DATA:

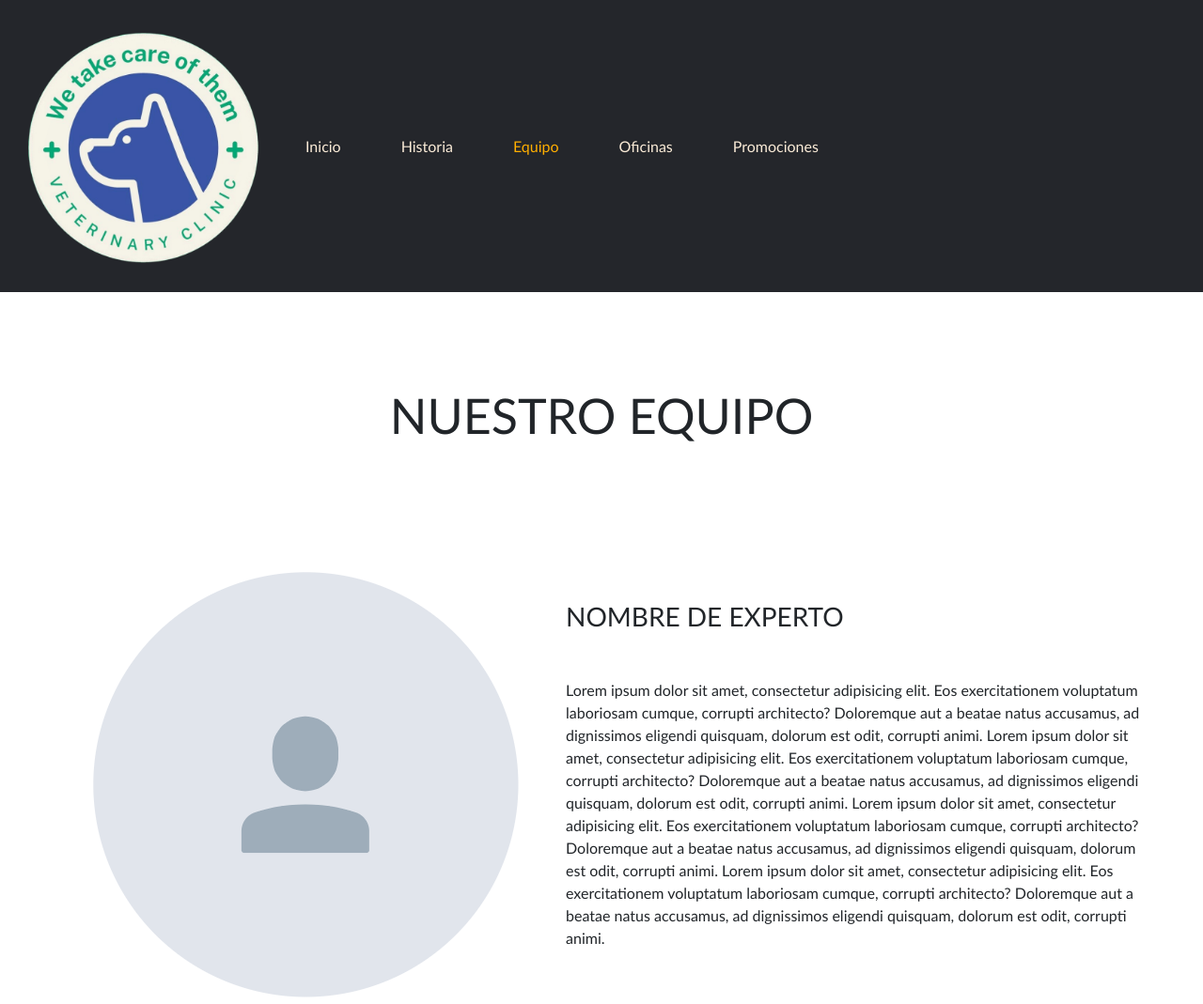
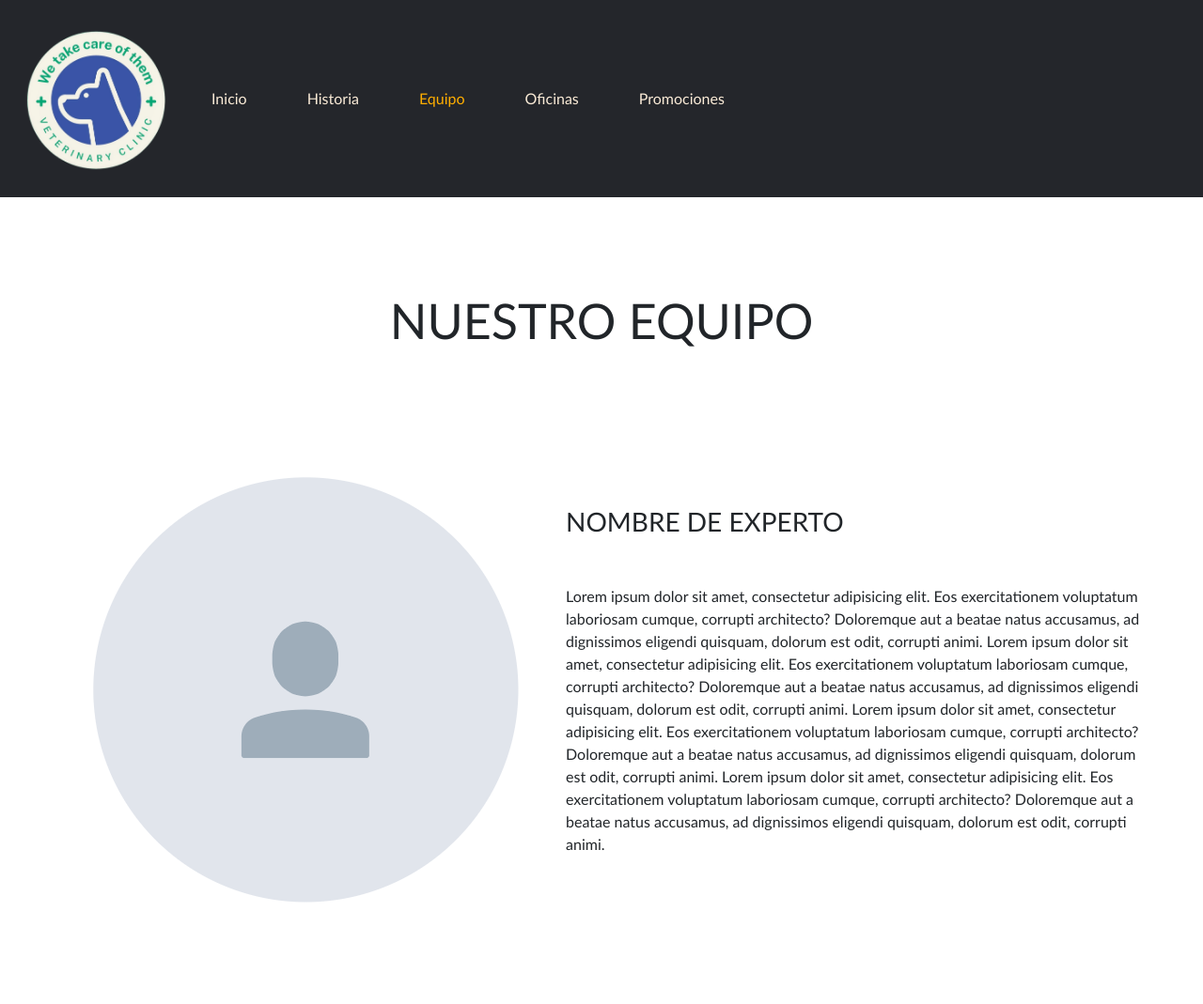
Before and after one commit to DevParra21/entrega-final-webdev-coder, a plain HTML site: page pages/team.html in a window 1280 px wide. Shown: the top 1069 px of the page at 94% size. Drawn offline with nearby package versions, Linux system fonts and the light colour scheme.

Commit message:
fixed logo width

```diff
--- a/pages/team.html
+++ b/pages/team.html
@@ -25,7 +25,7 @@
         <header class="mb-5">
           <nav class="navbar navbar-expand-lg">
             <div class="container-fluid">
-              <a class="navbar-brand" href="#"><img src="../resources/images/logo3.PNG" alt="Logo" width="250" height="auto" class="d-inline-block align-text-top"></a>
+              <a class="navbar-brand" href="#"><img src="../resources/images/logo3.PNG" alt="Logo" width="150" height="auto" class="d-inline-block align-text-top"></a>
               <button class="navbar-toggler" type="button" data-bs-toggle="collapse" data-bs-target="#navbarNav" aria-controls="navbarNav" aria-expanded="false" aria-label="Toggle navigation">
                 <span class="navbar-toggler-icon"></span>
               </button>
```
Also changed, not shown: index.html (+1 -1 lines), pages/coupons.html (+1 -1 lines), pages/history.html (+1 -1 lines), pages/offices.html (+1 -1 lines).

---

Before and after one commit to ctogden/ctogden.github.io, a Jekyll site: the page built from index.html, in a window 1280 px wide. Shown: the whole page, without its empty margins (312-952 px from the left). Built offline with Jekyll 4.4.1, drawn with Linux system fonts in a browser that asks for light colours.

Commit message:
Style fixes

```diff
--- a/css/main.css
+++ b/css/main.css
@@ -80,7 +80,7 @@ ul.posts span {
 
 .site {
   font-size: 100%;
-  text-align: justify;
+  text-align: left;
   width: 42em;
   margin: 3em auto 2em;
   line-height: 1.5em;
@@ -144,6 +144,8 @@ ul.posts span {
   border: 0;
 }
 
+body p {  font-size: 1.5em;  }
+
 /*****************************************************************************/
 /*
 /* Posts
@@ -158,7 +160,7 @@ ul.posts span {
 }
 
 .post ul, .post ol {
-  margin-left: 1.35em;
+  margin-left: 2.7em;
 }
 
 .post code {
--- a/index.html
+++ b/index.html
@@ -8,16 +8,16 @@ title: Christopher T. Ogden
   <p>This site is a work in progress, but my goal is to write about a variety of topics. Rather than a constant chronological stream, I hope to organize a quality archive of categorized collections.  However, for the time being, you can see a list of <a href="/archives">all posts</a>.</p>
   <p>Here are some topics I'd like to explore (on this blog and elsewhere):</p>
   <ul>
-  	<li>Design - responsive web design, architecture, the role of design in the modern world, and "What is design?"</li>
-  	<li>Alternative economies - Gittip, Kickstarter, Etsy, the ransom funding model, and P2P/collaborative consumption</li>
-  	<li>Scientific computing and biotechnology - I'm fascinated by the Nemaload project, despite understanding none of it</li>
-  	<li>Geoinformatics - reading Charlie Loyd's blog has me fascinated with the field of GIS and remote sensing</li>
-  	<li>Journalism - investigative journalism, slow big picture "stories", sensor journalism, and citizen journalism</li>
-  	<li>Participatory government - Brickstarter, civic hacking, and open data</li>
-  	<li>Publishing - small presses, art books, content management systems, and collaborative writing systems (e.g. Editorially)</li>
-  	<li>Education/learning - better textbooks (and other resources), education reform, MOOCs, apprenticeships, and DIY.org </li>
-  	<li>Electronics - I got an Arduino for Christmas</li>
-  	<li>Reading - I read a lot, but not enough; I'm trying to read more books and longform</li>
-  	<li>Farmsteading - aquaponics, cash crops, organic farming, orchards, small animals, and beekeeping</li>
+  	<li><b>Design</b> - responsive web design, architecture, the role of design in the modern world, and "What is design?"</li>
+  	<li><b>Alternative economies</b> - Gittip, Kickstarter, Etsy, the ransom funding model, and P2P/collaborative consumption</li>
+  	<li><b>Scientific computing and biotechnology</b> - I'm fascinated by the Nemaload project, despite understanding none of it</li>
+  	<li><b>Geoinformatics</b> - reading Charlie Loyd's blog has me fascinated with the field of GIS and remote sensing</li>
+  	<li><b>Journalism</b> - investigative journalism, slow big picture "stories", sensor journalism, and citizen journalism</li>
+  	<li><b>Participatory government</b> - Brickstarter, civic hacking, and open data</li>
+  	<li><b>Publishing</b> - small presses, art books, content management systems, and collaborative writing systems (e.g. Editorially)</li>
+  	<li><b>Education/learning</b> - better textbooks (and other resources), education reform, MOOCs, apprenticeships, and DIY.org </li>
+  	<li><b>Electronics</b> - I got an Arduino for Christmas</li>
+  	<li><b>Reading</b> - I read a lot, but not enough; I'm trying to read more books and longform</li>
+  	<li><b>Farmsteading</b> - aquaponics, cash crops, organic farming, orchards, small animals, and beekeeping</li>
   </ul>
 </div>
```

WORK TASK: Among the lines of the material, find those that hold the word "align" and copy them.

ANSWER AREA:
-              <a class="navbar-brand" href="#"><img src="../resources/images/logo3.PNG" alt="Logo" width="250" height="auto" class="d-inline-block align-text-top"></a>
+              <a class="navbar-brand" href="#"><img src="../resources/images/logo3.PNG" alt="Logo" width="150" height="auto" class="d-inline-block align-text-top"></a>
-  text-align: justify;
+  text-align: left;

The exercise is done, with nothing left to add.